Language choice Some organizations will need to use only one language for their sites, such as English. Others may need to create multiple sites in various languages to accommodate an international audience.
Common color schemes Preferences for color combinations differ from one culture to the next. Remain sensitive to and informed about such preferences.
Messages that appeal to customers You may need to alter your message about a particular product or activity if you present it to another culture. Consider the expectations and preferences of specific cultures so that your message is as clear and appealing as possible.
Presentation software Slide-based software, such as Microsoft PowerPoint and Google's Presentations application within Google Docs, is common and user-friendly. Presentation software creates a sense of professionalism.
Overhead projection You may need to create transparencies of statistics and marketing ideas. Be prepared to bring an overhead projector.
Windows Internet Explorer A proprietary Microsoft browser installed by default on all Windows operating systems.
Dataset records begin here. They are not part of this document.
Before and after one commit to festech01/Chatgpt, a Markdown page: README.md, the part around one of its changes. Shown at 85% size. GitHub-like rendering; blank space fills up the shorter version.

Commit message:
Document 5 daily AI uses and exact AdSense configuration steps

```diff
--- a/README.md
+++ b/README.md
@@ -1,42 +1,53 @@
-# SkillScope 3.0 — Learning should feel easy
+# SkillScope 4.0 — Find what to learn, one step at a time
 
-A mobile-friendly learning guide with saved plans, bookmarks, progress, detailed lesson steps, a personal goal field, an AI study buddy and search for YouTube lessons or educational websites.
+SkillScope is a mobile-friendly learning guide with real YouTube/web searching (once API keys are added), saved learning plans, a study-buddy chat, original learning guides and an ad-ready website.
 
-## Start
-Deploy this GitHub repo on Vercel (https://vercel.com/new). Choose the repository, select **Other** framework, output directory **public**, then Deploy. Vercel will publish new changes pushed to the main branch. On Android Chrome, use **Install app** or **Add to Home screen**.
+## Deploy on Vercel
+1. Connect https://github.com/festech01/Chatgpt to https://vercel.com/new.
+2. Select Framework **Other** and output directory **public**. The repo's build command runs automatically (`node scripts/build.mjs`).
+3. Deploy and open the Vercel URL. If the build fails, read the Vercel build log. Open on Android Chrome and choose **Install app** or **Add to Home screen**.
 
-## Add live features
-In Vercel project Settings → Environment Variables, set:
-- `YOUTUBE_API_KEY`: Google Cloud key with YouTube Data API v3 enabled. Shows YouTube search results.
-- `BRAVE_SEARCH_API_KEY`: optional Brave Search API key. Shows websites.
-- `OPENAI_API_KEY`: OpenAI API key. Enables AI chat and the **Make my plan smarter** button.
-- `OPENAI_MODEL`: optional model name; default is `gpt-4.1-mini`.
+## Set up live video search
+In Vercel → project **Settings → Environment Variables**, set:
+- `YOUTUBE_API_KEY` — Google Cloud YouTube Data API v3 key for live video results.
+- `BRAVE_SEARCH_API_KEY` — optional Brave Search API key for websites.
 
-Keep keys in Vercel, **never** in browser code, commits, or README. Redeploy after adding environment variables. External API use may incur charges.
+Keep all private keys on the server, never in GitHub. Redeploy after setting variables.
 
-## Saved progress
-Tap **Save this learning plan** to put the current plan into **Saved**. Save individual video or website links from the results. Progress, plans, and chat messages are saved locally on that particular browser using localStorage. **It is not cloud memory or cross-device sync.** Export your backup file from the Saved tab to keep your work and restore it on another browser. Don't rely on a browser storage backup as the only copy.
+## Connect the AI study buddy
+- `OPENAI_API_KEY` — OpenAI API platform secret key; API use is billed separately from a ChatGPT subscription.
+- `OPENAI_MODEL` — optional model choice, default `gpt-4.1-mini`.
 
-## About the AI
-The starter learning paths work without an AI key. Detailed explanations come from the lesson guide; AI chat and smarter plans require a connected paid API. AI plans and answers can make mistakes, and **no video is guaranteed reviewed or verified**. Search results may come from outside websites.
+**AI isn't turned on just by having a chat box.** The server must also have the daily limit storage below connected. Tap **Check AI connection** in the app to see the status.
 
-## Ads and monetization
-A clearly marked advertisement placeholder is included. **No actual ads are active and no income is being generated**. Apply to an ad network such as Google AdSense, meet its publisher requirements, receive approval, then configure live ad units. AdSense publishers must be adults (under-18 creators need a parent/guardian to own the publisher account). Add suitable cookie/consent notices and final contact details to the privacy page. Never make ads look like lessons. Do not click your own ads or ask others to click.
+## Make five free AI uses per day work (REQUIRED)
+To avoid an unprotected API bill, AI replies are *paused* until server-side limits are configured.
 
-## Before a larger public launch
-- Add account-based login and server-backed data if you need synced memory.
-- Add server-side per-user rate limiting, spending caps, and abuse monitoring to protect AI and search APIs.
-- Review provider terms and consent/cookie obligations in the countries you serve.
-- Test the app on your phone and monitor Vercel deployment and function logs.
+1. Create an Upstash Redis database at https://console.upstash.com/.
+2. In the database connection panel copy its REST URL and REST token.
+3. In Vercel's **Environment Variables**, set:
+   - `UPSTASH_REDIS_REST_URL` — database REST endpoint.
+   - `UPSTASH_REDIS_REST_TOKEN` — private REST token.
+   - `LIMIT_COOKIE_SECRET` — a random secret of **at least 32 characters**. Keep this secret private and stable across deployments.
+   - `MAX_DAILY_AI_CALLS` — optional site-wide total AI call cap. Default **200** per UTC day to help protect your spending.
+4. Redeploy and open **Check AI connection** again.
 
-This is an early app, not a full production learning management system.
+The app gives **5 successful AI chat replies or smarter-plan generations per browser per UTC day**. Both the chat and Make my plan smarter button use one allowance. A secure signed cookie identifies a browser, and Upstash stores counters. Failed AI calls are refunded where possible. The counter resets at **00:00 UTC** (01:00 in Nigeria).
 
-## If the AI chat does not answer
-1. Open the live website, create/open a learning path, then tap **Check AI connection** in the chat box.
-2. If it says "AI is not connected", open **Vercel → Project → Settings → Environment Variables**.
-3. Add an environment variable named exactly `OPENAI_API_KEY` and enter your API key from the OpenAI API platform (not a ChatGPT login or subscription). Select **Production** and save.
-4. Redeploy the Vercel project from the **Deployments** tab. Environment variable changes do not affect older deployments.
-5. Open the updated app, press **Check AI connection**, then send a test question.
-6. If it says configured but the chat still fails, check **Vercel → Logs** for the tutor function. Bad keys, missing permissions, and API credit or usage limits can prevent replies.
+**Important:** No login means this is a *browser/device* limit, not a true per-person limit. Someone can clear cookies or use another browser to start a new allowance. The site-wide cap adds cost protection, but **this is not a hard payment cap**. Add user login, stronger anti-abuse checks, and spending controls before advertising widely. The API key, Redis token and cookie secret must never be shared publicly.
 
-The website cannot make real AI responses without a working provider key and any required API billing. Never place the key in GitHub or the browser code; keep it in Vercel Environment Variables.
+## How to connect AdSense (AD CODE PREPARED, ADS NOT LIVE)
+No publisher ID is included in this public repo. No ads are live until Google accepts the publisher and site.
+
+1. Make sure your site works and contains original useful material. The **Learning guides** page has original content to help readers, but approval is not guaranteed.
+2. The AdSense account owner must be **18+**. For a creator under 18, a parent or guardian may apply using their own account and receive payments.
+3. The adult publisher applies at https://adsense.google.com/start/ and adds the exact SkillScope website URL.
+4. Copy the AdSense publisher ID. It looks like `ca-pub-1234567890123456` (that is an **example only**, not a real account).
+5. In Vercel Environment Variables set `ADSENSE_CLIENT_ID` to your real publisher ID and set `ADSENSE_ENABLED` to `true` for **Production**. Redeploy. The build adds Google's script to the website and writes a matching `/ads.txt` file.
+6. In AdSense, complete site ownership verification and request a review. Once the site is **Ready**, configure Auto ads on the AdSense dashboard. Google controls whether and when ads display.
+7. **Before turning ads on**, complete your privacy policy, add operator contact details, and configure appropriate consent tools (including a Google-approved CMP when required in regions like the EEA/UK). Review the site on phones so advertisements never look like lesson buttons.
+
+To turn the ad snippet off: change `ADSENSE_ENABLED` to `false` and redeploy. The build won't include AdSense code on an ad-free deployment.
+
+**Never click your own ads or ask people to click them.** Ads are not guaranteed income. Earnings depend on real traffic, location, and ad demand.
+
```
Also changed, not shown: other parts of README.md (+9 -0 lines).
Mozilla Firefox An open-source browser. Firefox versions are available for various operating systems, from Windows to Linux.
Google Chrome An open-source browser from Google. Chrome has many new features, such as a clean interface, automatic crash recovery, multi-threading capability, improved sandboxing, isolated tabs and privacy mode.
Opera An alternative Web browser with extended language support.
Lynx A command-line text-only Web browser. Often used by those with shell accounts and those who are visually impaired because it can be used with software that renders text into voice. A binary version is included with most versions of UNIX/Linux.
Trade secret Intellectual property that must remain private for a company to retain viability. Examples include proprietary code, business plans and sales contacts.
Licensing The legally authorized use of another person's or entity's copyrighted intellectual property. The terms of the license are generally dictated by the copyright holder. Licenses require contracts and usually an exchange of money, services or both.
Infringement Any violation of a copyright or trademark. Copyright and trademark infringement are punishable crimes.
Plagiarism A specific instance of infringement in which an individual or entity claims to have created content (e.g., images, writing or other exact expressions) that was in fact created by other developers.
Non-Disclosure Agreement (NDA) An NDA is a legally binding contract signed by both parties stating that they will not reveal any trade secrets or intellectual property owned by the other.
Legal consultation When signing NDAs and other documents is necessary, you should first retain legal counsel. Otherwise, you may make commitments that you cannot fulfill. Any contract breach can make your company liable for a lawsuit.
on the fly Dynamically created Web page content, as opposed to pre-defined, static content.
Software as a Service (SaaS) Software that is hosted centrally on the Internet and accessed by users with a Web browser.
troll A Web user who publishes negative comments or submits feedback simply to annoy or anger.
trouble ticket A record of a problem related to a service provided by an ISP or cloud service provider. Used to record receipt of a complaint and track resolution of the problem.

Leave a Reply

Your email address will not be published. Required fields are marked *